Although they do collaborate with other artists on their albums, SPC ECO — pronounced space echo, dig? — are essentially a father-daughter duo consisting of singer/lyricist Rose Berlin and multi-instrumentalist/producer Dean Garcia, the latter of which spent quite a bit of time in the limelight back in the ’90’s as one half of the critically-acclaimed electro duo Curve.
This time around, Rose and Dean worked with Jarek Leskiewicz, who contributed to most of the songs and co-wrote six of them. While Rose and Dean worked at Dean’s studio The ELaB in the UK, Jarek made his parts in his home studio in Opole, Poland, sending things back and forth with Rose and Dean until they had finished songs. One of their collaborations was the first track that was completed for the release, a spacey delight called “Fallen Stars,” which also happens to open the album. Like several of the songs on the 15 track record, it features crushing, raw guitars that hover over droning but shiny synth, a smooth bass guitar part, and Rose’s ethereal voice, among other sounds (of which there are many).

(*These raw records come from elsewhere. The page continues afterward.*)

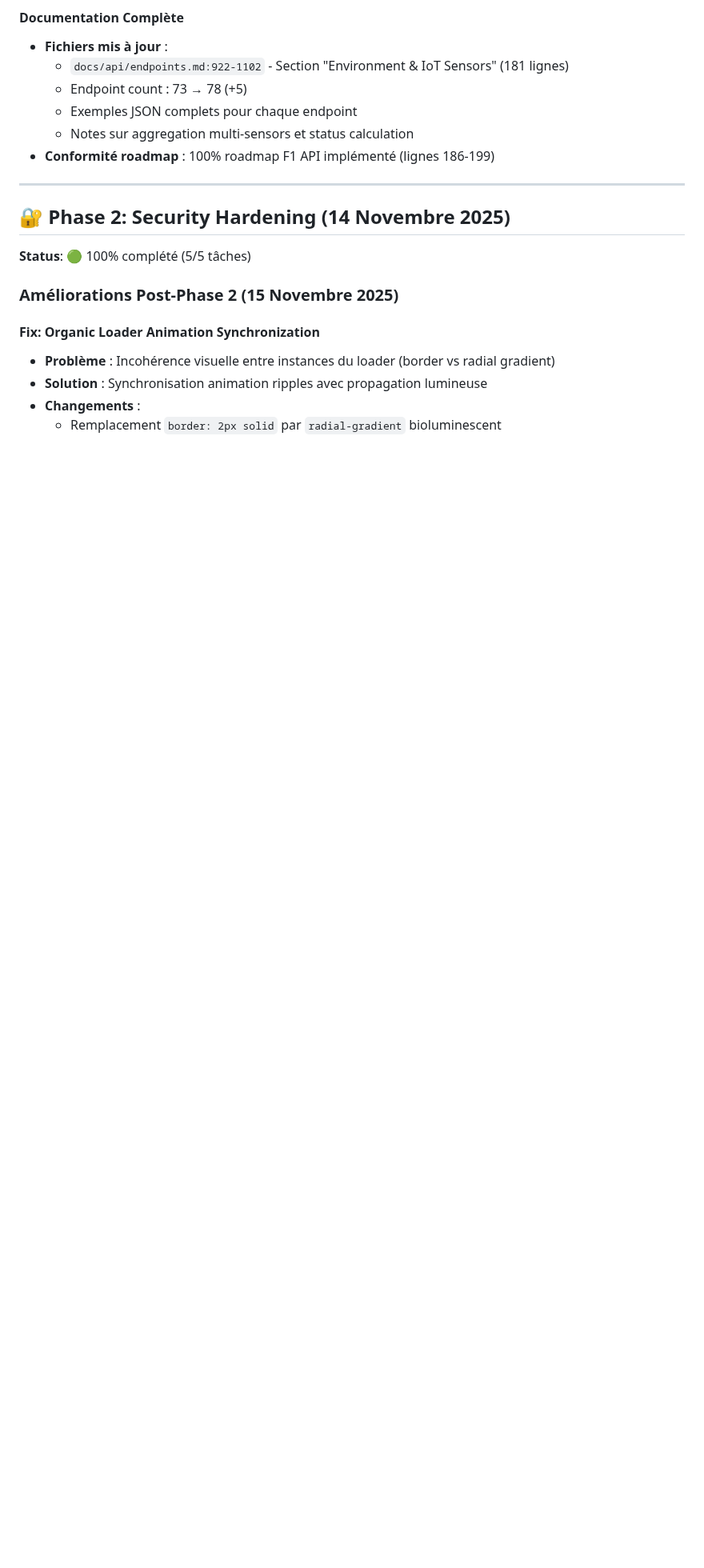
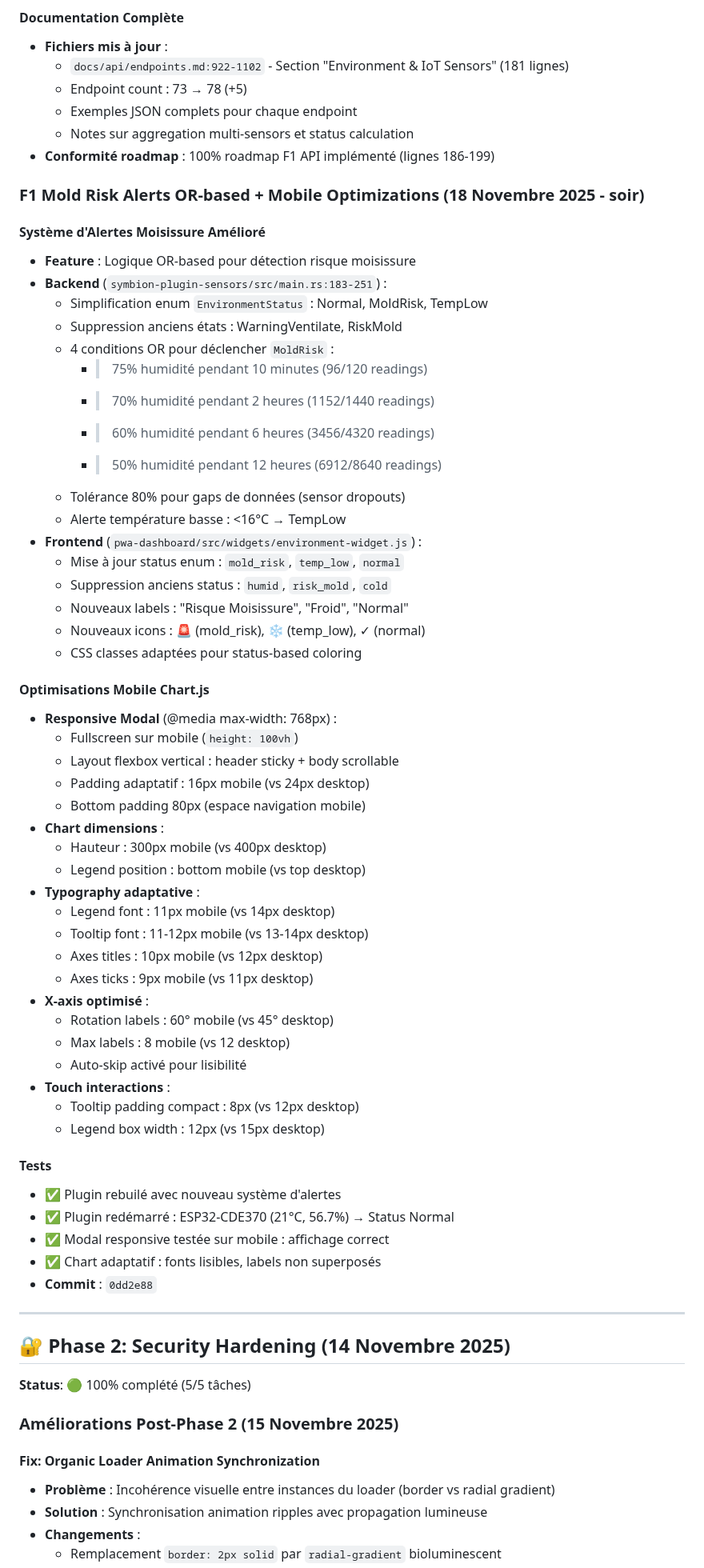
Before and after one commit to Eridwyn/NewSymbion, a Markdown page: docs/CHANGELOG.md, the part around the change. Shown at 80% size. Drawn GitHub-style; blank space fills up the shorter version.

Commit message:
docs: Update CHANGELOG with F1 mold alerts + mobile optimizations
Added comprehensive documentation for:

Backend Improvements:
- OR-based mold risk detection system
- Simplified EnvironmentStatus enum (Normal, MoldRisk, TempLow)
- 4 humidity threshold conditions with 80% gap tolerance
- Temperature low alert (<16°C)

Frontend Improvements:
- Updated status enum alignment with backend
- New labels and icons (🚨 mold_risk, ❄ temp_low, ✓ normal)
- Responsive modal design for mobile (fullscreen, flexbox layout)
- Adaptive Chart.js configuration (fonts, legend, tooltips)
- Mobile-optimized chart dimensions and interactions

Testing Results:
- Plugin rebuilt and restarted successfully
- Live sensor data validated (ESP32-CDE370: 21°C, 56.7%)
- Mobile responsiveness confirmed

Reference: commit 0dd2e88

🤖 Generated with [Claude Code](https://claude.com/claude-code)

Co-Authored-By: Claude <noreply@anthropic.com>

```diff
--- a/docs/CHANGELOG.md
+++ b/docs/CHANGELOG.md
@@ -115,6 +115,56 @@ Historique des améliorations et changements majeurs du projet.
   - Exemples JSON complets pour chaque endpoint
   - Notes sur aggregation multi-sensors et status calculation
 - **Conformité roadmap** : 100% roadmap F1 API implémenté (lignes 186-199)
+
+### F1 Mold Risk Alerts OR-based + Mobile Optimizations (18 Novembre 2025 - soir)
+
+#### Système d'Alertes Moisissure Amélioré
+- **Feature** : Logique OR-based pour détection risque moisissure
+- **Backend** (`symbion-plugin-sensors/src/main.rs:183-251`) :
+  - Simplification enum `EnvironmentStatus` : Normal, MoldRisk, TempLow
+  - Suppression anciens états : WarningVentilate, RiskMold
+  - 4 conditions OR pour déclencher `MoldRisk` :
+    - >75% humidité pendant 10 minutes (96/120 readings)
+    - >70% humidité pendant 2 heures (1152/1440 readings)
+    - >60% humidité pendant 6 heures (3456/4320 readings)
+    - >50% humidité pendant 12 heures (6912/8640 readings)
+  - Tolérance 80% pour gaps de données (sensor dropouts)
+  - Alerte température basse : <16°C → TempLow
+- **Frontend** (`pwa-dashboard/src/widgets/environment-widget.js`) :
+  - Mise à jour status enum : `mold_risk`, `temp_low`, `normal`
+  - Suppression anciens status : `humid`, `risk_mold`, `cold`
+  - Nouveaux labels : "Risque Moisissure", "Froid", "Normal"
+  - Nouveaux icons : 🚨 (mold_risk), ❄ (temp_low), ✓ (normal)
+  - CSS classes adaptées pour status-based coloring
+
+#### Optimisations Mobile Chart.js
+- **Responsive Modal** (@media max-width: 768px) :
+  - Fullscreen sur mobile (`height: 100vh`)
+  - Layout flexbox vertical : header sticky + body scrollable
+  - Padding adaptatif : 16px mobile (vs 24px desktop)
+  - Bottom padding 80px (espace navigation mobile)
+- **Chart dimensions** :
+  - Hauteur : 300px mobile (vs 400px desktop)
+  - Legend position : bottom mobile (vs top desktop)
+- **Typography adaptative** :
+  - Legend font : 11px mobile (vs 14px desktop)
+  - Tooltip font : 11-12px mobile (vs 13-14px desktop)
+  - Axes titles : 10px mobile (vs 12px desktop)
+  - Axes ticks : 9px mobile (vs 11px desktop)
+- **X-axis optimisé** :
+  - Rotation labels : 60° mobile (vs 45° desktop)
+  - Max labels : 8 mobile (vs 12 desktop)
+  - Auto-skip activé pour lisibilité
+- **Touch interactions** :
+  - Tooltip padding compact : 8px (vs 12px desktop)
+  - Legend box width : 12px (vs 15px desktop)
+
+#### Tests
+- ✅ Plugin rebuilé avec nouveau système d'alertes
+- ✅ Plugin redémarré : ESP32-CDE370 (21°C, 56.7%) → Status Normal
+- ✅ Modal responsive testée sur mobile : affichage correct
+- ✅ Chart adaptatif : fonts lisibles, labels non superposés
+- **Commit** : `0dd2e88`
 
 ---
 
```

One of the album’s strongest tracks is the highly addictive, punchy single “Delusional Waste,” which calls to mind early Garbage and Republica. While Rose’s vocals are often buried — sometimes too buried — in the mix of the duo’s post shoegaze post dream pop tunes, the vocals are loud and clear on “Delusional Waste,” which is wonderful because Rose has a beautiful voice that deserves to be heard. In this case, she’s calling someone “a fucking waste of space,” so she isn’t exactly trying to sound beautiful, but she does nevertheless. With a gorgeous voice like hers, it just can’t be helped. She could be reciting a black mass and it would still sound heavenly and precious. That said, “Delusional Waste” calls for some brash attitude and Rose does give off just the right amount of don’t-fuck-with-me vibe. She just happens to sound celestial while she does so.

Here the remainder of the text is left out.